Insurers are pumping money into digital health startups--a sector that's raising record amounts of cash.
Fueled by the medical-loss ratio rule in the Affordable Care Act mandating that insurers redeploy capital rather then distribute it to shareholders, payers are entering into venture funding deals with health startups.
"They're mandated by law to use these funds in a variety of different ways. Why not use it in a way that could result in additional returns while at the same time meeting the requirements?" Josh Kaye, a partner at the multinational law firm DLA Piper, says in a Forbes article.
Blue Cross and Blue Shield of Florida, for instance, has created an accelerator for healthcare startups based in Jacksonville. Horizon Healthcare Services in New Jersey is putting $3.7 million into oncology big data company Cota.
Accenture recently predicted that funding for digital healthcare startups in the U.S. will double to is $6.5 billion by the end of 2017. It's on pace for another record-setting year, according to Rock Health, with $2.3 billion raised in the first half of 2014.
The Forbes article makes the point that corporate investors tend to have little interest in the success of their portfolio ventures and end up competing with them instead. However, with the ACA forcing insurers and providers to work together to improve care, quality and efficiency, that could be different for health startups.

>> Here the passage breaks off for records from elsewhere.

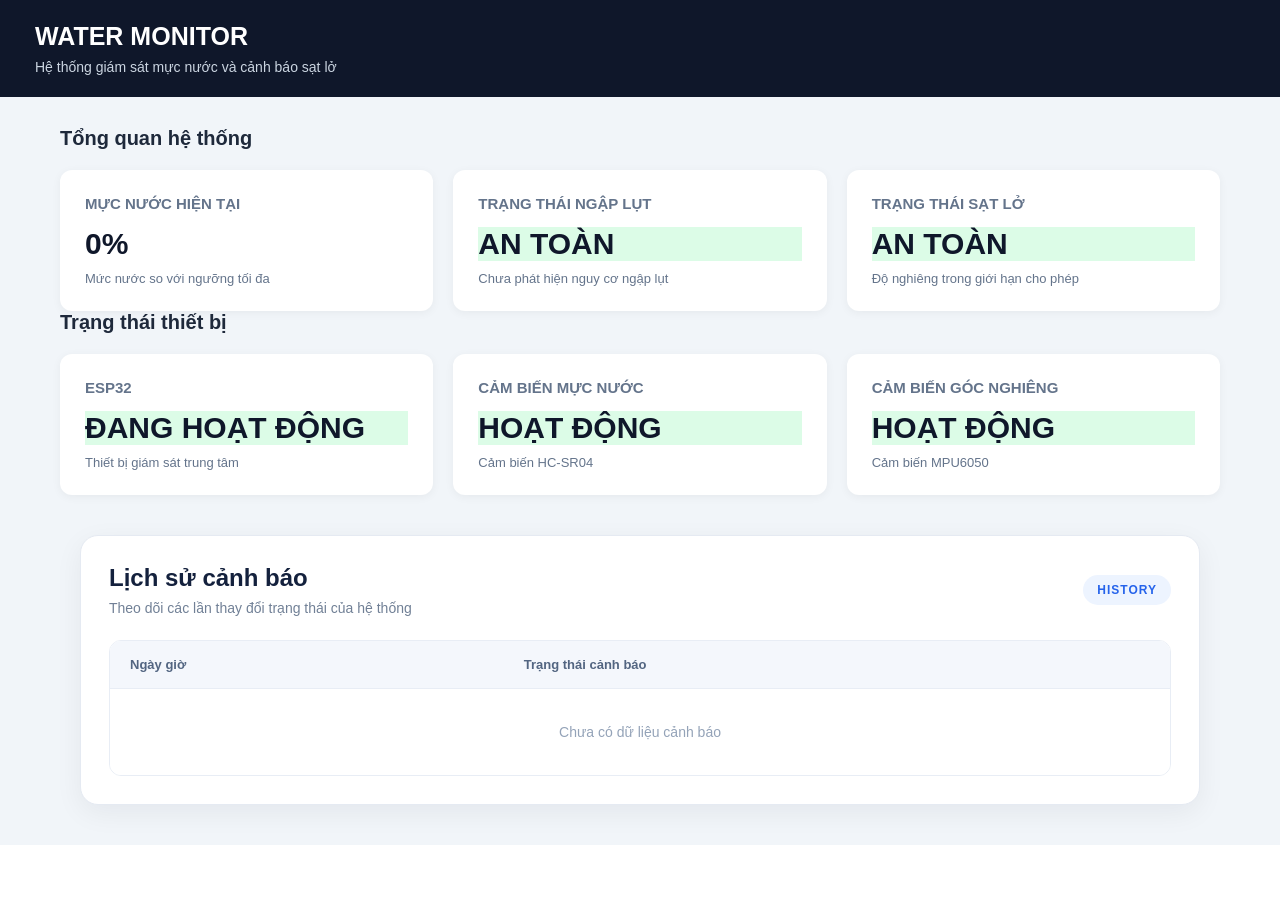
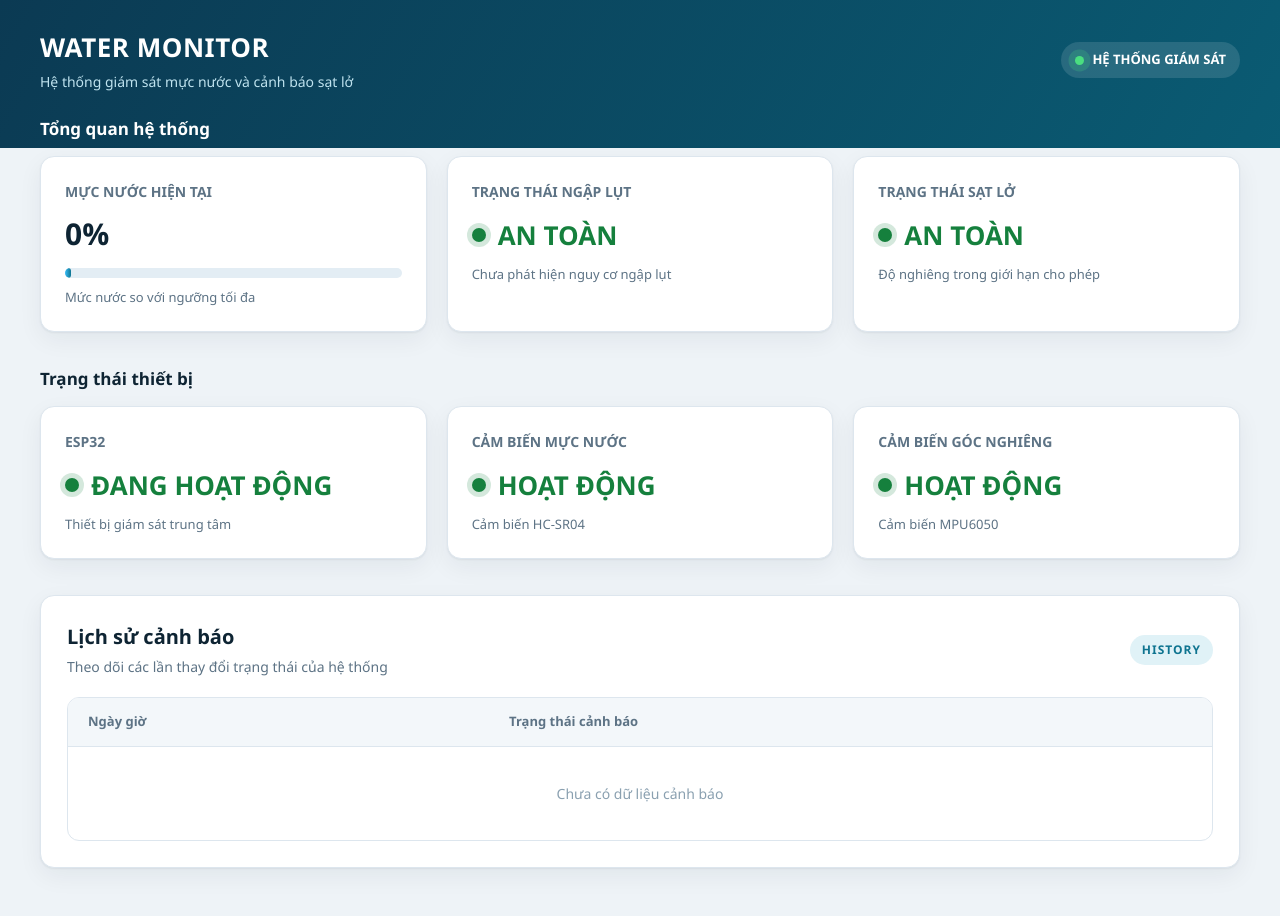
Before and after one commit to MANHLOI-2611/water-monitor, a Spring Boot app: page / in a window 1280 px wide. Before the commit the page ends 845 px from the top, so only its background shows below. Run offline with Spring Boot 4, Linux system fonts and the light colour scheme; data that the repository does not hold is empty.

Commit message:
Update dashboard UI

```diff
--- a/src/main/resources/static/css/style.css
+++ b/src/main/resources/static/css/style.css
@@ -1,48 +1,79 @@
+/* ===== BIẾN MÀU & FONT ===== */
+:root {
+    --bg: #eef3f7;
+    --surface: #ffffff;
+    --ink: #0e2433;
+    --muted: #5d7385;
+    --line: #dde6ee;
+    --brand: #0b3a53;
+    --brand-2: #0e7490;
 
-/* ===== CAU HINH CHUNG ===== */
-* {
-    margin: 0;
-    padding: 0;
-    box-sizing: border-box;
+    --safe: #15803d;      --safe-bg: #dcfce7;
+    --flood: #1d4ed8;     --flood-bg: #dbeafe;
+    --slide: #b45309;     --slide-bg: #fef3c7;
+    --both: #b91c1c;      --both-bg: #fee2e2;
+
+    --radius: 14px;
+    --shadow: 0 1px 2px rgba(14, 36, 51, .06), 0 8px 24px rgba(14, 36, 51, .06);
 }
 
+* { margin: 0; padding: 0; box-sizing: border-box; }
+
 body {
-    font-family: Arial, sans-serif;
-    background-color: #f1f5f9;
-    color: #1e293b;
+    font-family: "Be Vietnam Pro", "Segoe UI", Arial, sans-serif;
+    background: var(--bg);
+    color: var(--ink);
     min-height: 100vh;
+    line-height: 1.5;
 }
 
-/* ===== THANH TIEU DE ===== */
+/* ===== TIÊU ĐỀ ===== */
 .header {
-    background-color: #0f172a;
-    color: white;
-    padding: 22px 35px;
+    background: linear-gradient(120deg, var(--brand) 0%, #0a5b73 100%);
+    color: #fff;
+    padding: 28px 0 56px;
+}
+.header-inner {
+    width: min(1200px, calc(100% - 40px));
+    margin: 0 auto;
+    display: flex;
+    align-items: center;
+    justify-content: space-between;
+    gap: 20px;
+}
+.header h1 { font-size: 26px; font-weight: 700; letter-spacing: .5px; }
+.header p  { margin-top: 4px; color: #bfe3ef; font-size: 14px; }
+
+.live-pill {
+    display: inline-flex; align-items: center; gap: 8px;
+    padding: 8px 14px; border-radius: 999px;
+    background: rgba(255,255,255,.12);
+    font-size: 13px; font-weight: 600; white-space: nowrap;
+}
+.live-dot {
+    width: 9px; height: 9px; border-radius: 50%;
+    background: #4ade80;
+    box-shadow: 0 0 0 0 rgba(74, 222, 128, .7);
+    animation: pulse 2s infinite;
+}
+@keyframes pulse {
+    70%  { box-shadow: 0 0 0 9px rgba(74, 222, 128, 0); }
+    100% { box-shadow: 0 0 0 0 rgba(74, 222, 128, 0); }
 }
 
-.header h1 {
-    font-size: 25px;
-    margin-bottom: 8px;
-}
-
-.header p {
-    color: #cbd5e1;
-    font-size: 14px;
-}
-
-/* ===== NOI DUNG CHINH ===== */
+/* ===== NỘI DUNG ===== */
 .container {
-    max-width: 1200px;
-    margin: 30px auto;
-    padding: 0 20px;
+    width: min(1200px, calc(100% - 40px));
+    margin: -32px auto 0;
 }
 
 .section-title {
-    font-size: 20px;
-    margin-bottom: 20px;
+    font-size: 17px; font-weight: 700;
+    margin: 34px 0 14px;
+    color: var(--ink);
 }
+.container > .section-title:first-child { color: #fff; margin-top: 0; }
 
-/* ===== CAC THE THONG SO ===== */
 .dashboard {
     display: grid;
     grid-template-columns: repeat(3, 1fr);
@@ -50,202 +81,133 @@ body {
 }
 
 .card {
-    background: white;
-    padding: 25px;
-    border-radius: 12px;
-    box-shadow: 0 2px 10px rgba(0, 0, 0, 0.05);
+    background: var(--surface);
+    padding: 24px;
+    border-radius: var(--radius);
+    border: 1px solid var(--line);
+    box-shadow: var(--shadow);
+}
+.card h3 {
+    font-size: 14px; font-weight: 600;
+    color: var(--muted);
+    margin-bottom: 14px;
+}
+.card .value {
+    font-size: 30px; font-weight: 700;
+    color: var(--ink);
+    line-height: 1.2;
+}
+.card .description {
+    margin-top: 10px; font-size: 13px; color: var(--muted);
 }
 
-.card h3 {
-    font-size: 15px;
-    color: #64748b;
-    margin-bottom: 15px;
+/* Thanh đo mực nước */
+.gauge {
+    height: 10px; margin-top: 16px;
+    background: #e3edf4; border-radius: 999px; overflow: hidden;
+}
+.gauge-fill {
+    height: 100%; width: var(--level, 0%);
+    min-width: 6px;
+    background: linear-gradient(90deg, #38bdf8, var(--brand-2));
+    border-radius: 999px;
+    transition: width .6s ease;
 }
 
-.card .value {
-    font-size: 30px;
-    font-weight: bold;
-    color: #0f172a;
+/* Trạng thái trong thẻ: chấm màu + chữ */
+.state {
+    display: flex; align-items: center; gap: 12px;
+    font-size: 26px; font-weight: 700;
 }
+.state::before {
+    content: ""; width: 14px; height: 14px; flex: none;
+    border-radius: 50%; background: currentColor;
+    box-shadow: 0 0 0 5px color-mix(in srgb, currentColor 18%, transparent);
+}
+.state-safe    { color: var(--safe); }
+.state-flood   { color: var(--flood); }
+.state-warning { color: var(--both); }
+.state-off     { color: var(--muted); }
 
-.card .description {
-    margin-top: 10px;
-    font-size: 13px;
-    color: #64748b;
-}
-
-/* ===== TRANG THAI ===== */
-.status-safe {
-    color: #16a34a;
-    font-weight: bold;
-}
-
-.status-warning {
-    color: #dc2626;
-    font-weight: bold;
-}
-
-/* ===== RESPONSIVE ===== */
-@media (max-width: 768px) {
-    .dashboard {
-        grid-template-columns: 1fr;
-    }
-
-    .header {
-        padding: 20px;
-    }
-}
-
-/* ===== LỊCH SỬ CẢNH BÁO ===== */
-
+/* ===== LỊCH SỬ ===== */
 .history-section {
     width: min(1200px, calc(100% - 40px));
-    margin: 40px auto;
-    padding: 28px;
-    box-sizing: border-box;
-
-    background: #ffffff;
-    border: 1px solid #e5eaf2;
-    border-radius: 18px;
-
-    box-shadow: 0 8px 28px rgba(15, 23, 42, 0.06);
+    margin: 36px auto 48px;
+    padding: 26px;
+    background: var(--surface);
+    border: 1px solid var(--line);
+    border-radius: var(--radius);
+    box-shadow: var(--shadow);
 }
-
 .history-heading {
-    display: flex;
-    align-items: center;
-    justify-content: space-between;
-    gap: 20px;
-    margin-bottom: 24px;
+    display: flex; align-items: center; justify-content: space-between;
+    gap: 20px; margin-bottom: 20px;
 }
-
-.history-heading h2 {
-    margin: 0 0 8px;
-    color: #14213d;
-    font-size: 24px;
-    font-weight: 700;
-}
-
-.history-heading p {
-    margin: 0;
-    color: #718096;
-    font-size: 14px;
-}
-
+.history-heading h2 { font-size: 20px; font-weight: 700; margin-bottom: 4px; }
+.history-heading p  { font-size: 14px; color: var(--muted); }
 .history-label {
-    padding: 8px 14px;
-    border-radius: 20px;
-    background: #edf4ff;
-    color: #2563eb;
-    font-size: 12px;
-    font-weight: 700;
-    letter-spacing: 1px;
+    padding: 6px 12px; border-radius: 999px;
+    background: #e0f2f7; color: var(--brand-2);
+    font-size: 12px; font-weight: 700; letter-spacing: 1px;
 }
 
 .history-table-wrapper {
-    width: 100%;
-    overflow-x: auto;
-    border: 1px solid #e8edf5;
-    border-radius: 12px;
+    width: 100%; max-height: 420px; overflow: auto;
+    border: 1px solid var(--line); border-radius: 12px;
+}
+.history-table { width: 100%; border-collapse: collapse; }
+.history-table thead th {
+    position: sticky; top: 0;
+    padding: 14px 20px; text-align: left;
+    background: #f3f7fa; color: var(--muted);
+    font-size: 13px; font-weight: 700;
+    border-bottom: 1px solid var(--line);
+}
+.history-table td {
+    padding: 15px 20px; font-size: 14px;
+    border-bottom: 1px solid #edf2f6;
+}
+.history-table tbody tr:last-child td { border-bottom: none; }
+.history-table tbody tr:hover { background: #f7fafc; }
+
+.history-time { font-weight: 600; color: var(--muted); white-space: nowrap; }
+
+.status-badge {
+    display: inline-flex; align-items: center; gap: 8px;
+    padding: 6px 13px; border-radius: 999px;
+    font-size: 13px; font-weight: 700;
+}
+.status-badge::before {
+    content: ""; width: 7px; height: 7px; border-radius: 50%; background: currentColor;
+}
+.status-badge.status-safe      { color: var(--safe);  background: var(--safe-bg); }
+.status-badge.status-flood     { color: var(--flood); background: var(--flood-bg); }
+.status-badge.status-landslide { color: var(--slide); background: var(--slide-bg); }
+.status-badge.status-both      { color: var(--both);  background: var(--both-bg); }
+
+.history-empty {
+    padding: 36px 20px !important;
+    text-align: center; color: #8aa0b0;
 }
 
-.history-table {
-    width: 100%;
-    border-collapse: collapse;
-    background: #ffffff;
+/* Lịch sử nằm trong .container: dùng đúng độ rộng container */
+.container .history-section { width: 100%; }
+
+/* ===== RESPONSIVE ===== */
+@media (max-width: 900px) {
+    .dashboard { grid-template-columns: 1fr; }
 }
-
-.history-table thead {
-    background: #f4f7fc;
+@media (max-width: 600px) {
+    .header { padding: 22px 0 50px; }
+    .header h1 { font-size: 22px; }
+    .live-pill { display: none; }
+    .state { font-size: 22px; }
+    .card .value { font-size: 26px; }
+    .history-section { padding: 18px; }
+    .history-label { display: none; }
+    .history-table th, .history-table td { padding: 12px; font-size: 13px; }
 }
-
-.history-table th {
-    padding: 16px 20px;
-    color: #526581;
-    font-size: 13px;
-    font-weight: 700;
-    text-align: left;
-    border-bottom: 1px solid #e8edf5;
+@media (prefers-reduced-motion: reduce) {
+    .live-dot { animation: none; }
+    .gauge-fill { transition: none; }
 }
-
-.history-table td {
-    padding: 17px 20px;
-    color: #334155;
-    font-size: 14px;
-    border-bottom: 1px solid #edf1f7;
-}
-
-.history-table tbody tr:last-child td {
-    border-bottom: none;
-}
-
-.history-table tbody tr:hover {
-    background: #f8faff;
-}
-
-.history-time {
-    font-weight: 600;
-    color: #64748b !important;
-    white-space: nowrap;
-}
-
-.status-badge {
-    display: inline-flex;
-    align-items: center;
-    padding: 7px 13px;
-    border-radius: 20px;
-    font-size: 13px;
-    font-weight: 700;
-}
-
-/* An toàn */
-.status-safe {
-    color: #15803d;
-    background: #dcfce7;
-}
-
-/* Ngập */
-.status-flood {
-    color: #1d4ed8;
-    background: #dbeafe;
-}
-
-/* Sạt lở */
-.status-landslide {
-    color: #b45309;
-    background: #fef3c7;
-}
-
-/* Ngập và sạt lở */
-.status-both {
-    color: #b91c1c;
-    background: #fee2e2;
-}
-
-.history-empty {
-    padding: 35px 20px !important;
-    text-align: center;
-    color: #94a3b8 !important;
-}
-
-@media (max-width: 600px) {
-    .history-section {
-        width: calc(100% - 24px);
-        margin: 24px auto;
-        padding: 18px;
-    }
-
-    .history-heading h2 {
-        font-size: 20px;
-    }
-
-    .history-label {
-        display: none;
-    }
-
-    .history-table th,
-    .history-table td {
-        padding: 13px 12px;
-        font-size: 13px;
-    }
-}
--- a/src/main/resources/templates/index.html
+++ b/src/main/resources/templates/index.html
@@ -1,6 +1,7 @@
 
 <!DOCTYPE html>
 <html lang="vi" xmlns:th="http://www.thymeleaf.org">
+
 <head>
     <meta charset="UTF-8">
     <meta name="viewport" content="width=device-width, initial-scale=1.0">
@@ -14,11 +15,22 @@
 
     <!-- HEADER -->
     <header class="header">
-        <h1>WATER MONITOR</h1>
-        <p>Hệ thống giám sát mực nước và cảnh báo sạt lở</p>
+        <div class="header-inner">
+
+            <div>
+                <h1>WATER MONITOR</h1>
+                <p>Hệ thống giám sát mực nước và cảnh báo sạt lở</p>
+            </div>
+
+            <div class="live-pill">
+                <span class="live-dot"></span>
+                HỆ THỐNG GIÁM SÁT
+            </div>
+
+        </div>
     </header>
 
-    <!-- MAIN CONTENT -->
+    <!-- NỘI DUNG CHÍNH -->
     <main class="container">
 
         <!-- TỔNG QUAN -->
@@ -26,25 +38,42 @@
 
         <div class="dashboard">
 
+            <!-- MỰC NƯỚC -->
             <div class="card">
                 <h3>MỰC NƯỚC HIỆN TẠI</h3>
+
                 <div class="value">0%</div>
+
+                <div class="gauge">
+                    <div class="gauge-fill" style="--level: 0%;"></div>
+                </div>
+
                 <p class="description">
                     Mức nước so với ngưỡng tối đa
                 </p>
             </div>
 
+            <!-- TRẠNG THÁI NGẬP -->
             <div class="card">
                 <h3>TRẠNG THÁI NGẬP LỤT</h3>
-                <div class="value status-safe">AN TOÀN</div>
+
+                <div class="state state-safe">
+                    AN TOÀN
+                </div>
+
                 <p class="description">
                     Chưa phát hiện nguy cơ ngập lụt
                 </p>
             </div>
 
+            <!-- TRẠNG THÁI SẠT LỞ -->
             <div class="card">
                 <h3>TRẠNG THÁI SẠT LỞ</h3>
-                <div class="value status-safe">AN TOÀN</div>
+
+                <div class="state state-safe">
+                    AN TOÀN
+                </div>
+
                 <p class="description">
                     Độ nghiêng trong giới hạn cho phép
                 </p>
@@ -53,15 +82,17 @@
         </div>
 
         <!-- TRẠNG THÁI THIẾT BỊ -->
-        <h2 class="section-title device-title">
-            Trạng thái thiết bị
-        </h2>
+        <h2 class="section-title">Trạng thái thiết bị</h2>
 
         <div class="dashboard">
 
             <div class="card">
                 <h3>ESP32</h3>
-                <div class="value status-safe">ĐANG HOẠT ĐỘNG</div>
+
+                <div class="state state-safe">
+                    ĐANG HOẠT ĐỘNG
+                </div>
+
                 <p class="description">
                     Thiết bị giám sát trung tâm
                 </p>
@@ -69,7 +100,11 @@
 
             <div class="card">
                 <h3>CẢM BIẾN MỰC NƯỚC</h3>
-                <div class="value status-safe">HOẠT ĐỘNG</div>
+
+                <div class="state state-safe">
+                    HOẠT ĐỘNG
+                </div>
+
                 <p class="description">
                     Cảm biến HC-SR04
                 </p>
@@ -77,7 +112,11 @@
 
             <div class="card">
                 <h3>CẢM BIẾN GÓC NGHIÊNG</h3>
-                <div class="value status-safe">HOẠT ĐỘNG</div>
+
+                <div class="state state-safe">
+                    HOẠT ĐỘNG
+                </div>
+
                 <p class="description">
                     Cảm biến MPU6050
                 </p>
@@ -89,17 +128,23 @@
         <section class="history-section">
 
             <div class="history-heading">
+
                 <div>
                     <h2>Lịch sử cảnh báo</h2>
+
                     <p>
                         Theo dõi các lần thay đổi trạng thái của hệ thống
                     </p>
                 </div>
 
-                <span class="history-label">HISTORY</span>
+                <span class="history-label">
+                    HISTORY
+                </span>
+
             </div>
 
             <div class="history-table-wrapper">
+
                 <table class="history-table">
 
                     <thead>
@@ -118,6 +163,7 @@
                     </tbody>
 
                 </table>
+
             </div>
 
         </section>
@@ -135,6 +181,7 @@
                 }
 
                 const history = await response.json();
+
                 const tbody = document.getElementById('historyBody');
 
                 tbody.innerHTML = '';
@@ -151,15 +198,20 @@
                 }
 
                 history.forEach(event => {
+
                     const row = document.createElement('tr');
 
+                    // Ngày giờ
                     const timeCell = document.createElement('td');
+
                     timeCell.textContent = event.time;
                     timeCell.className = 'history-time';
 
+                    // Trạng thái
                     const statusCell = document.createElement('td');
 
                     const badge = document.createElement('span');
+
                     badge.className =
                         'status-badge status-' +
                         event.status.toLowerCase();
@@ -175,6 +227,7 @@
                 });
 
             } catch (error) {
+
                 console.error('Lỗi tải lịch sử:', error);
 
                 document.getElementById('historyBody').innerHTML = `
@@ -187,9 +240,10 @@
             }
         }
 
+        // Tải lịch sử khi mở trang
         loadHistory();
 
-        // Cập nhật lịch sử mỗi 5 giây
+        // Tự cập nhật lịch sử mỗi 5 giây
         setInterval(loadHistory, 5000);
     </script>
 
```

At a May hearing, Sen. John D. Rockefeller IV (D-W.Va.) touted the medical-loss ratio as "working the way we hoped it would," saying it has "forced insurance companies to review their operations and reduce their non-healthcare costs."
Insurers issued about $513 million in rebates for 2012 under the medical-loss ratio requirement, according to a Commonwealth Fund report, half of the amount paid in 2011. However, a separate report found less than 1 percent of premiums in 2011 went toward improving healthcare quality.
To learn more:
- read the article